Copy out all the lines of the data that hold the word "index".

--- Provided data Enclosed Below ---

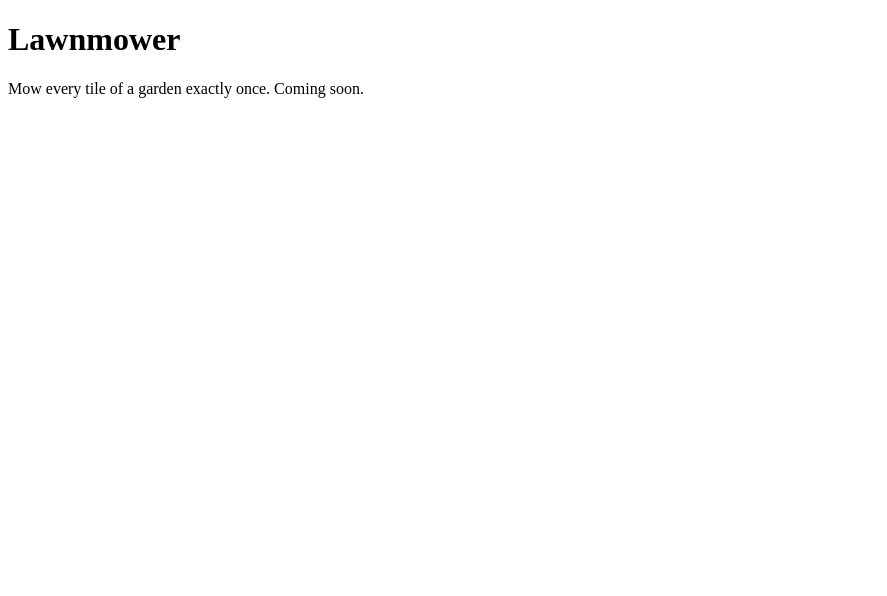
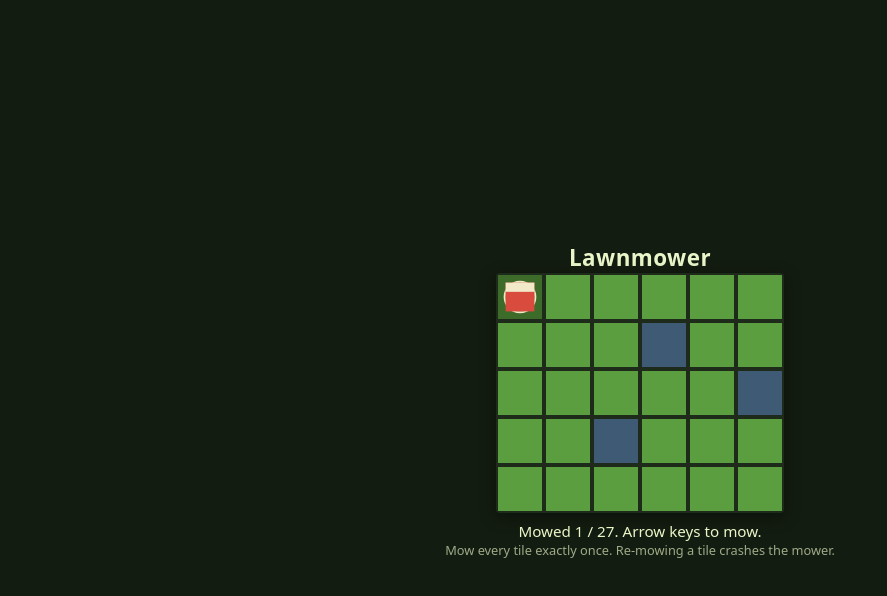
Before and after one commit to nils-wisiol/lawnmower, a website built with Vite: page index.html in a window 1280 px wide. Shown: the whole page, without its empty margins (0-887 px from the left). Built offline with nearby package versions, Linux system fonts and the light colour scheme.

Commit message:
M2: playable render + input
Canvas rendering of a hardcoded level with arrow-key/WASD input, a visible
mower, mowed trail, start marker, and win/fail states with instant restart.
Built on the M1 pure trait-based model, keeping model / rendering / input
cleanly separated (lawnmower.md §5).

- Theme layer (render/theme.ts): all colors pulled through a swappable theme,
  none hardcoded in the renderer, so a reskin is a data swap. Ships one garden
  theme.
- CanvasRenderer: walks the abstract cell graph via Topology.layout
  (geometry-agnostic) and colors each cell from its traits + mow state, not a
  tile enum.
- Keyboard input: arrow/WASD -> abstract InputDirection; no key-repeat
  (held-key repeat events dropped), one move per press.
- Demo level with a verified perfect mow; a brute-force solver (test-only)
  proves solvability and drives the e2e playthrough.

Also fixes a latent base-path bug: `vite preview` served under '/' while the
build baked in '/lawnmower/' asset paths, so the bundle 404'd and the app never
ran under preview. The M0 smoke test missed it (static HTML only). Use Vite's
isPreview so preview matches the build base and the Playwright baseURL.

Done-when (M2): a human can play one level to completion in the browser — an
e2e test plays it to a win via real key presses.

Co-Authored-By: Claude Opus 4.8 <noreply@anthropic.com>

```diff
--- a/index.html
+++ b/index.html
@@ -4,11 +4,56 @@
     <meta charset="UTF-8" />
     <meta name="viewport" content="width=device-width, initial-scale=1.0" />
     <title>Lawnmower</title>
+    <style>
+      :root {
+        color-scheme: dark;
+      }
+      body {
+        margin: 0;
+        min-height: 100vh;
+        display: flex;
+        flex-direction: column;
+        align-items: center;
+        justify-content: center;
+        gap: 0.75rem;
+        background: #131c10;
+        color: #eaf6c9;
+        font-family: system-ui, sans-serif;
+        text-align: center;
+      }
+      h1 {
+        margin: 0;
+        font-size: 1.4rem;
+        letter-spacing: 0.02em;
+      }
+      #game {
+        display: flex;
+        flex-direction: column;
+        align-items: center;
+        gap: 0.5rem;
+      }
+      canvas.board {
+        image-rendering: pixelated;
+        border-radius: 4px;
+        box-shadow: 0 4px 16px rgba(0, 0, 0, 0.4);
+      }
+      p.status {
+        margin: 0;
+        font-size: 0.95rem;
+        min-height: 1.2em;
+      }
+      .hint {
+        margin: 0;
+        font-size: 0.8rem;
+        opacity: 0.65;
+      }
+    </style>
   </head>
   <body>
-    <main id="app">
+    <main>
       <h1>Lawnmower</h1>
-      <p>Mow every tile of a garden exactly once. Coming soon.</p>
+      <div id="game"></div>
+      <p class="hint">Mow every tile exactly once. Re-mowing a tile crashes the mower.</p>
     </main>
     <script type="module" src="/src/main.ts"></script>
   </body>
--- /dev/null
+++ b/src/game/app.ts
@@ -0,0 +1,87 @@
+// M2 app controller: the thin glue that wires the pure model to the canvas
+// renderer and keyboard input. Holds the single mutable `state` and re-renders on
+// every change; all rules still live in the model. Model / rendering / input stay
+// separately testable — this file just connects them.
+
+import { attachKeyboard } from '../input/keyboard.ts';
+import { createGame, move, type InputDirection, type Level } from '../model/index.ts';
+import type { GameState } from '../model/index.ts';
+import { CanvasRenderer, type RendererOptions } from '../render/canvasRenderer.ts';
+import { gardenTheme, type Theme } from '../render/theme.ts';
+
+export interface GameAppOptions {
+  readonly theme?: Theme;
+  readonly renderer?: RendererOptions;
+}
+
+export interface GameApp {
+  readonly canvas: HTMLCanvasElement;
+  /** Current game status, for tests and external UI. */
+  status(): GameState['status'];
+  /** Tear down DOM listeners. */
+  destroy(): void;
+}
+
+/** Human-readable status line shown under the board. */
+function statusText(state: GameState): string {
+  switch (state.status) {
+    case 'won':
+      return `You won! Mowed all ${state.totalMowable} tiles. Press R to play again.`;
+    case 'lost':
+      return 'You re-mowed a tile — crash! Press R to retry.';
+    default:
+      return `Mowed ${state.mowed.size} / ${state.totalMowable}. Arrow keys to mow.`;
+  }
+}
+
+/**
+ * Build the playable game inside `container`: a canvas board plus a status line.
+ * `container.dataset.status` mirrors the game status ('playing'|'won'|'lost') so
+ * end-to-end tests can assert outcomes without reading canvas pixels.
+ */
+export function mountGame(
+  container: HTMLElement,
+  level: Level,
+  options: GameAppOptions = {},
+): GameApp {
+  const theme = options.theme ?? gardenTheme;
+
+  const canvas = document.createElement('canvas');
+  canvas.className = 'board';
+  container.appendChild(canvas);
+
+  const statusEl = document.createElement('p');
+  statusEl.className = 'status';
+  container.appendChild(statusEl);
+
+  const renderer = new CanvasRenderer(canvas, theme, level, options.renderer);
+
+  let state = createGame(level);
+
+  const draw = (): void => {
+    renderer.render(state);
+    statusEl.textContent = statusText(state);
+    container.dataset.status = state.status;
+  };
+
+  const doMove = (input: InputDirection): void => {
+    if (state.status !== 'playing') return;
+    state = move(state, input).state;
+    draw();
+  };
+
+  const restart = (): void => {
+    state = createGame(level);
+    draw();
+  };
+
+  const detach = attachKeyboard(window, { onMove: doMove, onRestart: restart });
+
+  draw();
+
+  return {
+    canvas,
+    status: () => state.status,
+    destroy: () => detach(),
+  };
+}
--- /dev/null
+++ b/src/game/demoLevel.ts
@@ -0,0 +1,12 @@
+// The single hardcoded level M2 ships so a human can play start→win in the
+// browser. Authored in ASCII long-form (see model/ascii.ts); the seeded generator
+// (M3) will produce the same Level shape, at which point this becomes a fallback /
+// tutorial map. It has a perfect mow — verified solvable by unit test — with a few
+// scattered obstacles so the routing is a real (if gentle) puzzle.
+//
+//   S . . . . .
+//   . . . # . .
+//   . . . . . #
+//   . . # . . .
+//   . . . . . .
+export const DEMO_LEVEL_MAP = ['S.....', '...#..', '.....#', '..#...', '......'].join('\n');
--- /dev/null
+++ b/src/input/keyboard.ts
@@ -0,0 +1,68 @@
+// Keyboard input pipeline (lawnmower.md §5). Produces one abstract InputDirection
+// per discrete key press; the Topology maps that onto a concrete Direction, so
+// this layer stays geometry-agnostic (arrow keys work the same for a future hex
+// board). No key-repeat: holding a key must NOT auto-advance — each move needs a
+// distinct press (§5), enforced by dropping synthetic `repeat` events.
+
+import type { InputDirection } from '../model/index.ts';
+
+/** Map a KeyboardEvent.key to a movement intent, or undefined if it isn't one. */
+export function inputForKey(key: string): InputDirection | undefined {
+  switch (key) {
+    case 'ArrowUp':
+    case 'w':
+    case 'W':
+      return 'up';
+    case 'ArrowDown':
+    case 's':
+    case 'S':
+      return 'down';
+    case 'ArrowLeft':
+    case 'a':
+    case 'A':
+      return 'left';
+    case 'ArrowRight':
+    case 'd':
+    case 'D':
+      return 'right';
+    default:
+      return undefined;
+  }
+}
+
+/** Keys that restart the level (used from the win/fail state — instant retry, §4). */
+export function isRestartKey(key: string): boolean {
+  return key === 'r' || key === 'R' || key === 'Enter' || key === ' ';
+}
+
+export interface KeyboardHandlers {
+  onMove(input: InputDirection): void;
+  onRestart(): void;
+}
+
+/**
+ * Wire keydown events to move/restart handlers. Returns a detach function.
+ * `repeat` events (held key) are ignored so movement is strictly one-per-press.
+ */
+export function attachKeyboard(
+  target: Window | HTMLElement,
+  handlers: KeyboardHandlers,
+): () => void {
+  const listener = (event: KeyboardEvent): void => {
+    if (event.repeat) return; // no key-repeat auto-advance
+
+    const input = inputForKey(event.key);
+    if (input !== undefined) {
+      event.preventDefault(); // arrow keys otherwise scroll the page
+      handlers.onMove(input);
+      return;
+    }
+    if (isRestartKey(event.key)) {
+      event.preventDefault();
+      handlers.onRestart();
+    }
+  };
+
+  target.addEventListener('keydown', listener as EventListener);
+  return () => target.removeEventListener('keydown', listener as EventListener);
+}
--- a/src/main.ts
+++ b/src/main.ts
@@ -1,15 +1,19 @@
-// M0 scaffold entry point. Real game bootstrapping arrives in M2 (render + input).
-// For now this just proves the module graph builds and the page mounts.
+// Browser entry point (M2). Mounts the playable demo level: canvas board, mower,
+// mowed trail, arrow-key input, win/fail states. Guarded so importing this module
+// in a non-DOM (node/test) environment does nothing.
 
-export function greeting(): string {
-  return 'Lawnmower — coming soon.';
+import { DEMO_LEVEL_MAP } from './game/demoLevel.ts';
+import { mountGame } from './game/app.ts';
+import { levelFromAscii } from './model/index.ts';
+
+export function bootstrap(container: HTMLElement): void {
+  const level = levelFromAscii(DEMO_LEVEL_MAP);
+  mountGame(container, level);
 }
 
-// Guarded so the module is importable in a non-DOM (node/test) environment.
 if (typeof document !== 'undefined') {
-  const app = document.getElementById('app');
-  if (app) {
-    // eslint-disable-next-line no-console
-    console.log(greeting());
+  const board = document.getElementById('game');
+  if (board instanceof HTMLElement) {
+    bootstrap(board);
   }
 }
--- /dev/null
+++ b/src/render/canvasRenderer.ts
@@ -0,0 +1,173 @@
+// Canvas 2D renderer (lawnmower.md §5). Draws a GameState by walking the abstract
+// cell graph and asking the Topology where each cell lives — it never assumes a
+// square grid, so a hex/teleport Topology renders through this same code. Every
+// color comes from the injected Theme; there are no palette constants here.
+
+import { traitsOf, type CellId, type CellTraits, type Level } from '../model/index.ts';
+import type { GameState } from '../model/index.ts';
+import type { Theme } from './theme.ts';
+
+export interface RendererOptions {
+  /** Edge length of one cell in CSS pixels. */
+  readonly cellSize?: number;
+  /** Gap between cells (drawn as grid lines), in CSS pixels. */
+  readonly gap?: number;
+}
+
+const DEFAULT_CELL_SIZE = 48;
+const DEFAULT_GAP = 2;
+
+/**
+ * Pick a cell's fill from its traits and mow state — the visual mirror of the
+ * trait-based model (§5). A tile is coloured by *what it is*, not a tile enum, so
+ * a new trait combination themes itself. Exported for unit testing without a canvas.
+ */
+export function cellFill(theme: Theme, traits: CellTraits, mowed: boolean): string {
+  if (!traits.passable) return theme.obstacle;
+  if (!traits.mowable) return theme.path;
+  return mowed ? theme.grassMowed : theme.grassUnmowed;
+}
+
+/** Grid extent (in cell units) covering every cell's layout position. */
+function bounds(level: Level): { minX: number; minY: number; cols: number; rows: number } {
+  let minX = Infinity;
+  let minY = Infinity;
+  let maxX = -Infinity;
+  let maxY = -Infinity;
+  for (const cell of level.topology.cells) {
+    const { x, y } = level.topology.layout(cell);
+    if (x < minX) minX = x;
+    if (y < minY) minY = y;
+    if (x > maxX) maxX = x;
+    if (y > maxY) maxY = y;
+  }
+  return { minX, minY, cols: maxX - minX + 1, rows: maxY - minY + 1 };
+}
+
+/**
+ * Renders a fixed level's evolving GameState to a canvas. Sizes the canvas to the
+ * level on construction (handling devicePixelRatio for crisp pixels), then `render`
+ * redraws the whole board each move — cheap at v1 grid sizes, and keeps draw logic
+ * a pure function of state.
+ */
+export class CanvasRenderer {
+  private readonly ctx: CanvasRenderingContext2D;
+  private readonly cellSize: number;
+  private readonly gap: number;
+  private readonly origin: { minX: number; minY: number };
+
+  constructor(
+    private readonly canvas: HTMLCanvasElement,
+    private readonly theme: Theme,
+    private readonly level: Level,
+    options: RendererOptions = {},
+  ) {
+    const ctx = canvas.getContext('2d');
+    if (!ctx) throw new Error('2D canvas context unavailable');
+    this.ctx = ctx;
+    this.cellSize = options.cellSize ?? DEFAULT_CELL_SIZE;
+    this.gap = options.gap ?? DEFAULT_GAP;
+
+    const { minX, minY, cols, rows } = bounds(level);
+    this.origin = { minX, minY };
+
+    const cssWidth = cols * this.cellSize;
+    const cssHeight = rows * this.cellSize;
+    const dpr = typeof window !== 'undefined' ? (window.devicePixelRatio ?? 1) : 1;
+    canvas.width = Math.round(cssWidth * dpr);
+    canvas.height = Math.round(cssHeight * dpr);
+    canvas.style.width = `${cssWidth}px`;
+    canvas.style.height = `${cssHeight}px`;
+    ctx.setTransform(dpr, 0, 0, dpr, 0, 0);
+    // Crisp integer-scaled pixels for the pixel-art direction (§3).
+    ctx.imageSmoothingEnabled = false;
+  }
+
+  /** Top-left CSS-pixel corner of a cell's drawing box. */
+  private cellOrigin(cell: CellId): { px: number; py: number } {
+    const { x, y } = this.level.topology.layout(cell);
+    return {
+      px: (x - this.origin.minX) * this.cellSize,
+      py: (y - this.origin.minY) * this.cellSize,
+    };
+  }
+
+  /** Redraw the entire board for the given state. */
+  render(state: GameState): void {
+    const { ctx, cellSize, gap, theme, level } = this;
+
+    ctx.fillStyle = theme.background;
+    ctx.fillRect(0, 0, this.canvas.width, this.canvas.height);
+
+    // Cells.
+    for (const cell of level.topology.cells) {
+      const { px, py } = this.cellOrigin(cell);
+      const traits = traitsOf(level, cell);
+      ctx.fillStyle = cellFill(theme, traits, state.mowed.has(cell));
+      ctx.fillRect(px + gap, py + gap, cellSize - gap * 2, cellSize - gap * 2);
+    }
+
+    // Start marker (a hollow ring), so the player can see where they began.
+    this.drawStartMarker(level.start);
+
+    // On a fail, outline the cell the mower re-mowed ("you revisited *here*").
+    if (state.status === 'lost') {
+      this.drawRevisitHighlight(state.position);
+    }
+
+    // The mower, on top of everything.
+    this.drawMower(state.position);
+
+    if (state.status !== 'playing') {
+      this.drawEndOverlay(state.status);
+    }
+  }
+
+  private drawStartMarker(cell: CellId): void {
+    const { ctx, cellSize } = this;
+    const { px, py } = this.cellOrigin(cell);
+    const cx = px + cellSize / 2;
+    const cy = py + cellSize / 2;
+    ctx.strokeStyle = this.theme.startMarker;
+    ctx.lineWidth = 2;
+    ctx.beginPath();
+    ctx.arc(cx, cy, cellSize * 0.32, 0, Math.PI * 2);
+    ctx.stroke();
+  }
+
+  private drawRevisitHighlight(cell: CellId): void {
+    const { ctx, cellSize, gap } = this;
+    const { px, py } = this.cellOrigin(cell);
+    ctx.strokeStyle = this.theme.revisitHighlight;
+    ctx.lineWidth = 4;
+    ctx.strokeRect(px + gap, py + gap, cellSize - gap * 2, cellSize - gap * 2);
+  }
+
+  /** Placeholder mower sprite: a rounded body with a lighter cutting deck. */
+  private drawMower(cell: CellId): void {
+    const { ctx, cellSize, theme } = this;
+    const { px, py } = this.cellOrigin(cell);
+    const inset = cellSize * 0.2;
+    const size = cellSize - inset * 2;
+
+    ctx.fillStyle = theme.mowerBody;
+    ctx.fillRect(px + inset, py + inset, size, size);
+    ctx.fillStyle = theme.mowerAccent;
+    ctx.fillRect(px + inset, py + inset, size, size * 0.32);
+  }
+
+  private drawEndOverlay(status: 'won' | 'lost'): void {
+    const { ctx, theme } = this;
+    const w = this.canvas.clientWidth || this.canvas.width;
+    const h = this.canvas.clientHeight || this.canvas.height;
+
+    ctx.fillStyle = theme.overlayScrim;
+    ctx.fillRect(0, 0, w, h);
+
+    ctx.fillStyle = status === 'won' ? theme.winText : theme.loseText;
+    ctx.font = `bold ${Math.round(this.cellSize * 0.6)}px system-ui, sans-serif`;
+    ctx.textAlign = 'center';
+    ctx.textBaseline = 'middle';
+    ctx.fillText(status === 'won' ? 'You won!' : 'You crashed!', w / 2, h / 2);
+  }
+}
--- /dev/null
+++ b/src/render/theme.ts
@@ -0,0 +1,66 @@
+// Theme layer (lawnmower.md §3/§5): rendering pulls every color/sprite through a
+// swappable Theme so a full reskin is an asset/data swap, not a code change. Keep
+// NO color constants hardcoded in the renderer — they all live here. M2 ships a
+// single placeholder garden theme; M6 replaces it with real pixel-art assets
+// through this same interface, with no renderer/logic changes.
+
+/**
+ * Everything the renderer needs to draw a level. Colors are chosen per *trait
+ * combination + mow state*, never per tile-name enum, mirroring the trait-based
+ * cell model (§5) so new tile kinds theme themselves from their traits.
+ */
+export interface Theme {
+  readonly name: string;
+  /** Page/canvas backdrop behind the grid. */
+  readonly background: string;
+  /** Thin separator drawn between cells for legibility. */
+  readonly gridLine: string;
+
+  // Cell fills, keyed by what the cell *is* (traits) and whether it's mowed.
+  /** passable + mowable, not yet mowed. */
+  readonly grassUnmowed: string;
+  /** passable + mowable, already mowed (the visible trail). */
+  readonly grassMowed: string;
+  /** impassable (obstacle: lake/flower/tree). */
+  readonly obstacle: string;
+  /** passable + NOT mowable (a path you may cross freely; forward-compat tile). */
+  readonly path: string;
+
+  /** Ring marking the fixed start cell. */
+  readonly startMarker: string;
+  /** The mower sprite (placeholder: simple shapes). */
+  readonly mowerBody: string;
+  readonly mowerAccent: string;
+
+  /** Dimming scrim drawn over the board on win/fail. */
+  readonly overlayScrim: string;
+  readonly winText: string;
+  readonly loseText: string;
+  /** Outline on the exact cell whose re-mow caused a fail ("you revisited *here*"). */
+  readonly revisitHighlight: string;
+}
+
+/**
+ * v1's single garden theme. Deliberately flat placeholder colors that already
+ * read as a garden (green lawn, blue-grey water/obstacles, sandy path). MI2-style
+ * pixel art (§3) slots in later behind the same interface.
+ */
+export const gardenTheme: Theme = {
+  name: 'garden',
+  background: '#1e2b1a',
+  gridLine: '#16210f',
+
+  grassUnmowed: '#5a9e3f',
+  grassMowed: '#3c6b2a',
+  obstacle: '#3f5a74',
+  path: '#c8b071',
+
+  startMarker: '#f2e9c9',
+  mowerBody: '#d94c3d',
+  mowerAccent: '#f2e9c9',
+
+  overlayScrim: 'rgba(10, 16, 8, 0.66)',
+  winText: '#eaf6c9',
+  loseText: '#f2b3ab',
+  revisitHighlight: '#f2b3ab',
+};
--- a/vite.config.ts
+++ b/vite.config.ts
@@ -1,7 +1,10 @@
 import { defineConfig } from 'vite';
 
 // GitHub Pages serves a project site under /<repo>/, so the build must use that
-// base path. Locally (dev/preview) the base is '/'.
-export default defineConfig(({ command }) => ({
-  base: command === 'build' ? '/lawnmower/' : '/',
+// base path. `vite preview` serves the built output and therefore must use the
+// SAME base as the build (otherwise the baked-in /lawnmower/ asset URLs 404) — the
+// e2e suite runs against preview. Only the dev server ('serve', not preview) uses
+// '/'.
+export default defineConfig(({ command, isPreview }) => ({
+  base: command === 'build' || isPreview ? '/lawnmower/' : '/',
 }));
```
Also changed, not shown: tests/e2e/playthrough.spec.ts (added, +44 -0 lines), tests/helpers/solve.ts (added, +32 -0 lines), tests/unit/game/demoLevel.test.ts (added, +27 -0 lines), tests/unit/input/keyboard.test.ts (added, +75 -0 lines), tests/unit/render/renderer.test.ts (added, +28 -0 lines), tests/unit/smoke.test.ts (deleted, +0 -9 lines), README.md.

--- End of Enclosed Provided data ---

* _Written solution_
Before and after one commit to nils-wisiol/lawnmower, a website built with Vite: page index.html in a window 1280 px wide. Shown: the whole page, without its empty margins (0-887 px from the left). Built offline with nearby package versions, Linux system fonts and the light colour scheme.
--- a/index.html
+++ b/index.html
+import { createGame, move, type InputDirection, type Level } from '../model/index.ts';
+import type { GameState } from '../model/index.ts';
+import type { InputDirection } from '../model/index.ts';
+import { levelFromAscii } from './model/index.ts';
+import { traitsOf, type CellId, type CellTraits, type Level } from '../model/index.ts';
+import type { GameState } from '../model/index.ts';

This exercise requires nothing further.